I know we need more discussion on this point, but I question if "search" is going to be the core function for monetization of the mobile phone. I think not.

Watch Rich Miner of Google on his monetization scheme, from his World Mobile Congress interview on youtube at

Monday, February 11, 2008

My Rants

I am happy to announce that I have begun to blog. Hmm, lets see what interests me. First I have to say that I have always been a technology and gadget geek for as long as I can remember.

I was one of the early adopters of TIVO (though after some persuasion by Tom Churylo who I do not consider to be a gadget geek by any means) and just recently upgraded to a HD-THX series 3 version. I must say that TIVO completely revolutionized the way we watch TV. I couldn't believe it when in my MBA days, during a marketing class we did a TIVO case study and I was the only one in the class to have one of those. Well anyway to cut a long story short I had a hard time defending my purchase of TIVO after the class discussion. Who cares, I still love it. I will convince Jomy Pidiath one of these days that it is a worthy gadget to have.

Well on to other things. I love to apply technology in meaningful ways and not in wasteful ways. For example: I have serious issues with these so called energy saver bulbs, hybrid cars (especially huge hybrid trucks) etc., and believe that short term technology bandaids only serve to cause greater harm. We'll discuss this more later and I will explain all this in more detail. This intro blog will not do justice to this issue.
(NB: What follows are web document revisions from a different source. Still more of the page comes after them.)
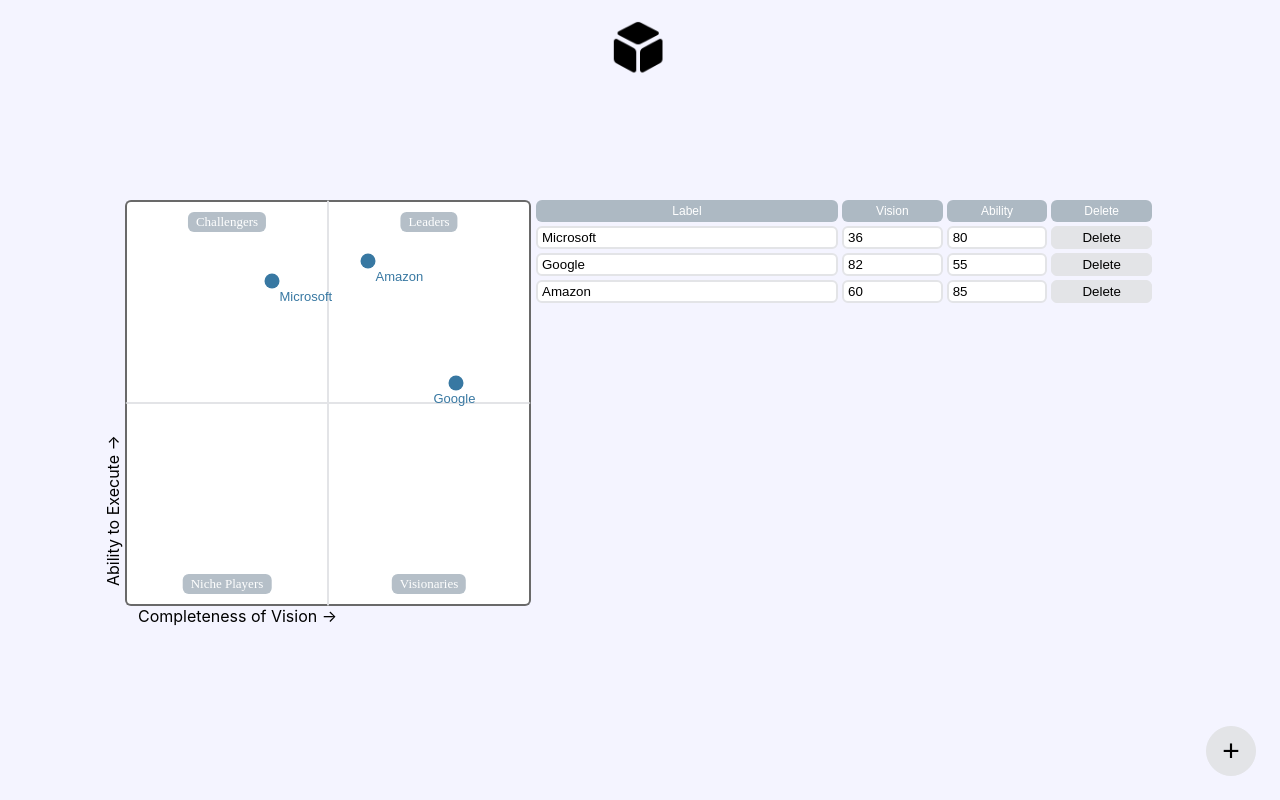
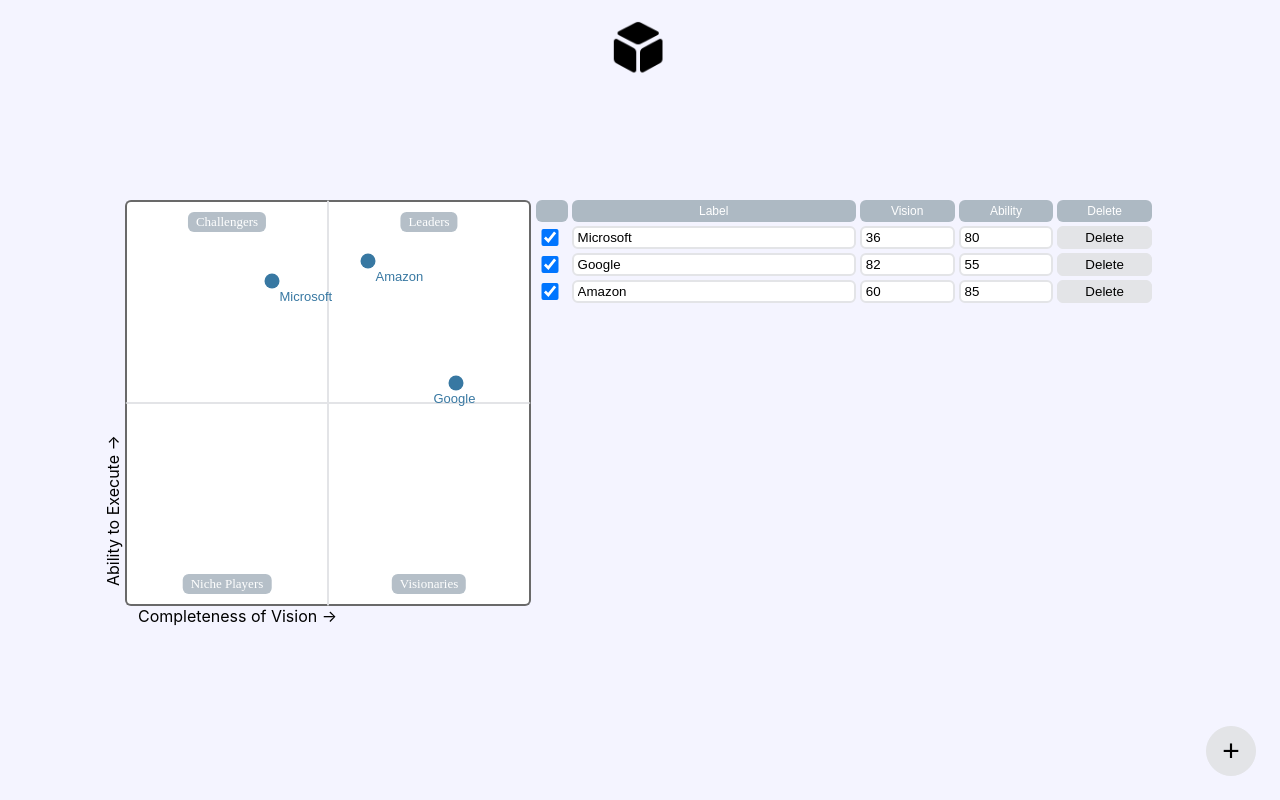
Before and after one commit to turhan-huseynov/magic-quadrant, a React (Create React App) app: page / in a window 1280 px wide. Built offline with nearby package versions, Linux system fonts and the light colour scheme.

Commit message:
Add checkbox

```diff
--- a/src/App.tsx
+++ b/src/App.tsx
@@ -7,15 +7,15 @@
 
 function App() {
     const [selected, setSelected] = useState<boolean>();
-    const [tableData, setTableData] = useState<{ id: string; label: string; vision: number; ability: number }[] | null>(
+    const [tableData, setTableData] = useState<{ id: string; label: string; vision: number; ability: number, checked: boolean }[] | null>(
         null
     );
 
     useEffect(() => {
         setTableData([
-            { id: getUniqueId(), label: "Microsoft", vision: 36, ability: 80 },
-            { id: getUniqueId(), label: "Google", vision: 82, ability: 55 },
-            { id: getUniqueId(), label: "Amazon", vision: 60, ability: 85 },
+            { id: getUniqueId(), label: "Microsoft", vision: 36, ability: 80, checked: true },
+            { id: getUniqueId(), label: "Google", vision: 82, ability: 55, checked: true },
+            { id: getUniqueId(), label: "Amazon", vision: 60, ability: 85, checked: true },
         ]);
     }, []);
 
@@ -27,6 +27,7 @@
                 label: "",
                 vision: randomBetween(GRAPH_MIN, GRAPH_MAX),
                 ability: randomBetween(GRAPH_MIN, GRAPH_MAX),
+                checked: true
             },
         ]);
     };
--- a/src/components/Marker.tsx
+++ b/src/components/Marker.tsx
@@ -49,6 +49,7 @@
             x={clamp(props.rowData.vision, GRAPH_MIN, GRAPH_MAX)}
             y={clamp(props.rowData.ability, GRAPH_MIN, GRAPH_MAX)}
             isFocussed={props.isFocussed}
+            shouldDisable={props.shouldDisable}
             onClick={handleClick}
             onMouseOver={() => setHover(true)}
             onMouseOut={() => setHover(false)}
--- a/src/components/Markers.tsx
+++ b/src/components/Markers.tsx
@@ -33,6 +33,7 @@
             defaultBottom={props.defaultBottom}
             isDragging={isDragging}
             setIsDragging={setIsDragging}
+            shouldDisable={!rowData.checked}
         ></Marker>
     ));
 };
--- a/src/components/Table.tsx
+++ b/src/components/Table.tsx
@@ -1,4 +1,5 @@
 import { TableWrapper, ThWrapper, Th, Row, Col, Button } from "./table-style";
+import { Checkbox } from "./checkbox-style";
 
 function Table(props: any) {
     const handleChange = (index: number, field: string, value: any) => {
@@ -15,9 +16,15 @@
         props.setSelected(index);
     };
 
+    const handleCheckToggle = (index: any) => {
+        props.tableData.splice(index, 1, { ...props.tableData[index], checked: !props.tableData[index].checked });
+        props.setTableData([...props.tableData]);
+    };
+
     return (
         <TableWrapper>
             <ThWrapper>
+                <Th></Th>
                 <Th>Label</Th>
                 <Th>Vision</Th>
                 <Th>Ability</Th>
@@ -25,6 +32,7 @@
             </ThWrapper>
             {props.tableData?.map((rowData: any, i: number) => (
                 <Row key={rowData.id}>
+                    <Checkbox checked={rowData.checked} onClick={() => handleCheckToggle(i)}></Checkbox>
                     <Col
                         value={rowData.label}
                         onChange={(e: any) => handleChange(i, "label", e.target.value)}
--- /dev/null
+++ b/src/components/checkbox-style.ts
@@ -0,0 +1,5 @@
+import styled from "styled-components";
+
+export const Checkbox = styled.input.attrs((props) => ({ type: "checkbox", checked: props.checked }))`
+    width: 20px;
+`;
--- a/src/components/marker-style.ts
+++ b/src/components/marker-style.ts
@@ -1,14 +1,14 @@
 import styled from "styled-components";
 import { DARK_BLUE } from "../colorCodes";
 
-export const Coord = styled.div<{ x: number; y: number; isFocussed: boolean }>`
+export const Coord = styled.div<{ x: number; y: number; isFocussed: boolean; shouldDisable: boolean }>`
     position: absolute;
     left: ${(props) => props.x}%;
     bottom: ${(props) => props.y}%;
     width: 15px;
     height: 15px;
     transform: translate(-50%, 50%);
-    background: ${(props) => (props.isFocussed ? "darkred" : DARK_BLUE)};
+    background: ${(props) => (props.shouldDisable ? "gray" : props.isFocussed ? "darkred" : DARK_BLUE)};
     border-radius: 50%;
 
     &:hover {
--- a/src/components/table-style.ts
+++ b/src/components/table-style.ts
@@ -10,7 +10,7 @@
 `;
 export const Row = styled.div`
     display: grid;
-    grid-template-columns: 3fr 1fr 1fr 1fr;
+    grid-template-columns: 1fr 9fr 3fr 3fr 3fr;
     gap: 4px;
     margin-bottom: 4px;
 `;
```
I am also interested in politics. But lately I have been removed from it due to my focus on my startup which is now taking up most of my waking hours. I am all for flat-tax (single postcard method), or better yet, held at source. You know the tax system is out-dated when the government and the companies in this country have to outsource some of the tax related work. I hate the AMT. It was never ever meant for me. I have been paying it for a long time now. Since CONS@gress never ever seems to fix this issue and instead seem to adopt some bandaids, the AMT will haunt me a lot longer than it really should. On another note, you know something is wrong with the Tax system when Warren Buffet's secretary pays more taxes (% wise) than him. Well that's what he told Jane Wells a few months ago on a CNBC show. I am all for fair taxation, and a complete overhaul of this archaic and gigantic bureaucratic organization. Well more on this later. Well about this economic stimulus package with the rebate checks. If you asked me, those people who are going to get it, are promptly going to spend it on Chinese made imports at Walmart. Does that really stimulate our economy!?

Hmm. What else interests me. I love to play golf (though Tom thinks I can knock out a few people with my drives). I love to sail and I sincerely wish I could devote more (if not some) time to this. Well maybe after MOBOW, I will have all the time in the world to do so. I have also promised myself to run "a" marathon. I do love mountain/trail biking and hiking. I love photography and though I am not that good at it, I believe that i do take some good pictures (thanks mainly to the expensive cameras I purchase)

and last but not the least I love baseball. Yes, i admit I am a hard core Yankee Fan. (I routinely have these great discussions/arguments with Sean, Shawn, Tom, Boyd and Bobby about it). My low point in being a baseball fan was when i had to watch game 6 and 7 of the 2004 ALCS in San Jose during a business trip. To make it more difficult Jeff Fleider was calling me every two minutes. The worst part was all the Oakland fans in the bay area were rooting for the Sox and I felt like I was the was the only Yankee fan in the bay area those two days. I felt so lonely. It was a difficult time. Well The NY Giants certainly helped me in some strange way this past SuperBowl. I can call all those 18-1 boston fans and get back. I am not such a big fan of the NFl though.

Well I want to end this initial blog/rant on this note as its time for dinner. Well this is a start and more will come, I promise. Good Stuff.